-- Opening Marker --
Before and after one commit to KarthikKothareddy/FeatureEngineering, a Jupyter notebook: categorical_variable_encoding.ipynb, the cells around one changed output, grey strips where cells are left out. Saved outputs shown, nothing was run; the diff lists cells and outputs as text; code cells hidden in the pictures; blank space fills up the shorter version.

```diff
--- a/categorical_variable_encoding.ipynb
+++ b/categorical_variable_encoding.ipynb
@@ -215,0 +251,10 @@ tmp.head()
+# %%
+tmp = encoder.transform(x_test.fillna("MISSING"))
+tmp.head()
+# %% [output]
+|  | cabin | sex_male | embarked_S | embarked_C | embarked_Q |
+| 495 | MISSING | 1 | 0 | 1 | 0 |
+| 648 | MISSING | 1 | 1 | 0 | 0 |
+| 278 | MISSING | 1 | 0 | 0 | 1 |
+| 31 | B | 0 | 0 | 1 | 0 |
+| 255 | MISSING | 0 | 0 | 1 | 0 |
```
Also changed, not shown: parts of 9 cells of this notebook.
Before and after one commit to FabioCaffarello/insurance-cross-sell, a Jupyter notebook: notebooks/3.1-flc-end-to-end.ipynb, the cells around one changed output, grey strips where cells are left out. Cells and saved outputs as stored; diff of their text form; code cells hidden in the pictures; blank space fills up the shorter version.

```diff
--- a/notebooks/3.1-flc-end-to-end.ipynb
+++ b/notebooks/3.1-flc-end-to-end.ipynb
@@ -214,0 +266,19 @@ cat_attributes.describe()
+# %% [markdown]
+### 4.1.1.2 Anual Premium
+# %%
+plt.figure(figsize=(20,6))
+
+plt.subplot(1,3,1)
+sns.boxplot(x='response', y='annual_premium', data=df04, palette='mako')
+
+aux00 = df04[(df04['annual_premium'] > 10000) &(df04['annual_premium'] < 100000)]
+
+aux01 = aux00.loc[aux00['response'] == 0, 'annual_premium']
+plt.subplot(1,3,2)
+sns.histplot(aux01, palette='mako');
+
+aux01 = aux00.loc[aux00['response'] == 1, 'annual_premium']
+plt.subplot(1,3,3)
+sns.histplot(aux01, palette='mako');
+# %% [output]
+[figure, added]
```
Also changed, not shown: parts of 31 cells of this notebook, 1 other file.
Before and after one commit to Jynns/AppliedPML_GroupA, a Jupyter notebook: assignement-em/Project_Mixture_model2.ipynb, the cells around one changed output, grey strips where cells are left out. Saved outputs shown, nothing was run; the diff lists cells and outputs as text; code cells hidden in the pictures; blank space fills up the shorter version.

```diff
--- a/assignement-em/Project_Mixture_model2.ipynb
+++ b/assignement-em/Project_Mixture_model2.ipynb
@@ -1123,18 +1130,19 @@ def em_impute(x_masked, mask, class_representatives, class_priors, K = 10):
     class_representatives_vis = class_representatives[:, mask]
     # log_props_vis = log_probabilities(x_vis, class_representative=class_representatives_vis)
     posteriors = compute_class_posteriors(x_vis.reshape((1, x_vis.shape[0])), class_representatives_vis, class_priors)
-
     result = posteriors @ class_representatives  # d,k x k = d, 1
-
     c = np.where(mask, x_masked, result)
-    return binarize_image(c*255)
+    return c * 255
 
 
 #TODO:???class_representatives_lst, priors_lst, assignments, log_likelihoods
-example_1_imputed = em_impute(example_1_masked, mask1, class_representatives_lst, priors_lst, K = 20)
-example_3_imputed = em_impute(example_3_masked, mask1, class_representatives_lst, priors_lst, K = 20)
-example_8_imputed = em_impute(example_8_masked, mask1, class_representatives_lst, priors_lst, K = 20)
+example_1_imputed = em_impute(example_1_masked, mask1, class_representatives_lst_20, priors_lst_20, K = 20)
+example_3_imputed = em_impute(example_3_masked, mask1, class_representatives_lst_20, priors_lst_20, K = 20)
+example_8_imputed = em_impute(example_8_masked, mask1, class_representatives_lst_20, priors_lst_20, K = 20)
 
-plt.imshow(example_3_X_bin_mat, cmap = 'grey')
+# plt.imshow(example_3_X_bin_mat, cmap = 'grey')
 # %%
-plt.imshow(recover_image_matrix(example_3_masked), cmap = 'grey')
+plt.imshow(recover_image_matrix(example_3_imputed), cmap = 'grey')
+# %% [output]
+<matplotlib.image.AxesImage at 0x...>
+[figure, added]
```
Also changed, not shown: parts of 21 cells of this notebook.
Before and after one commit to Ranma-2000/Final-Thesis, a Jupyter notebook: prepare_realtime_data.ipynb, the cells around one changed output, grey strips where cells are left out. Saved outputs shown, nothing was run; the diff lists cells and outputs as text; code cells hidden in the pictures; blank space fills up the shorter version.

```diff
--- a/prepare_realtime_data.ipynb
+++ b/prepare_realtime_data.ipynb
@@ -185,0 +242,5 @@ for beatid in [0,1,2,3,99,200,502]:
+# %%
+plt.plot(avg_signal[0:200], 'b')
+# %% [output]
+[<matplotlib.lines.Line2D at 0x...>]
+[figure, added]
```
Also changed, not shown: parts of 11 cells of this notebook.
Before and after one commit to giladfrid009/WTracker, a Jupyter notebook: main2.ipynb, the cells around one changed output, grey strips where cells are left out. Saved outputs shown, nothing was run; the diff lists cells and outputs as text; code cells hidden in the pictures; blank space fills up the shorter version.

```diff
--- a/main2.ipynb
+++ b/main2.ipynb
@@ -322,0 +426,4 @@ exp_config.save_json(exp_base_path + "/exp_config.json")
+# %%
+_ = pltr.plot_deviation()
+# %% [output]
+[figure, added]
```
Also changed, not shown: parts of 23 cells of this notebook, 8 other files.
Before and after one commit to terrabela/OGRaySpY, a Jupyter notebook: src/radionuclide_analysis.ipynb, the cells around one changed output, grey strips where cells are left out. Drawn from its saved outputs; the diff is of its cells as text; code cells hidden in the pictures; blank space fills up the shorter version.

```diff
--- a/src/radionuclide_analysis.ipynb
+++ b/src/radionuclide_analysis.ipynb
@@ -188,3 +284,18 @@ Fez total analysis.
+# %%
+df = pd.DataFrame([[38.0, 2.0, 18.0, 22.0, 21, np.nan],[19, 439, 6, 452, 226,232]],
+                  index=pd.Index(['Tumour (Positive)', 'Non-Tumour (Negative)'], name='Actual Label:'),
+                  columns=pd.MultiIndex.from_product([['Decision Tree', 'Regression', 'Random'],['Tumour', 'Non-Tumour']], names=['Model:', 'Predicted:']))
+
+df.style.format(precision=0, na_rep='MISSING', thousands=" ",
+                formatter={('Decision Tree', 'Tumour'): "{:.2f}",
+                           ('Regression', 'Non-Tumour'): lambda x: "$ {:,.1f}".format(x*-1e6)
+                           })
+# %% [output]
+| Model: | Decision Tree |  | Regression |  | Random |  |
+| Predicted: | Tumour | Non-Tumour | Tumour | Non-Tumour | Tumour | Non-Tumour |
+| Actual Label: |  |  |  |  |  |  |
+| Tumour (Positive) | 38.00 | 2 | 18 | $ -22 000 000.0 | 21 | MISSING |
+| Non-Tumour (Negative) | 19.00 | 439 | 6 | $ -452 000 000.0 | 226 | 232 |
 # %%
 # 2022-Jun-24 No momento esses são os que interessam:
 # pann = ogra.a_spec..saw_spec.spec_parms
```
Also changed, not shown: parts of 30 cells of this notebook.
-- Closing Marker --
WORK TO COMPLETE
Go through the entries and filter for lines holding the word "parts"; copy each match.

TASK OUTPUT
Also changed, not shown: parts of 9 cells of this notebook.
Also changed, not shown: parts of 31 cells of this notebook, 1 other file.
Also changed, not shown: parts of 21 cells of this notebook.
Also changed, not shown: parts of 11 cells of this notebook.
Also changed, not shown: parts of 23 cells of this notebook, 8 other files.
Also changed, not shown: parts of 30 cells of this notebook.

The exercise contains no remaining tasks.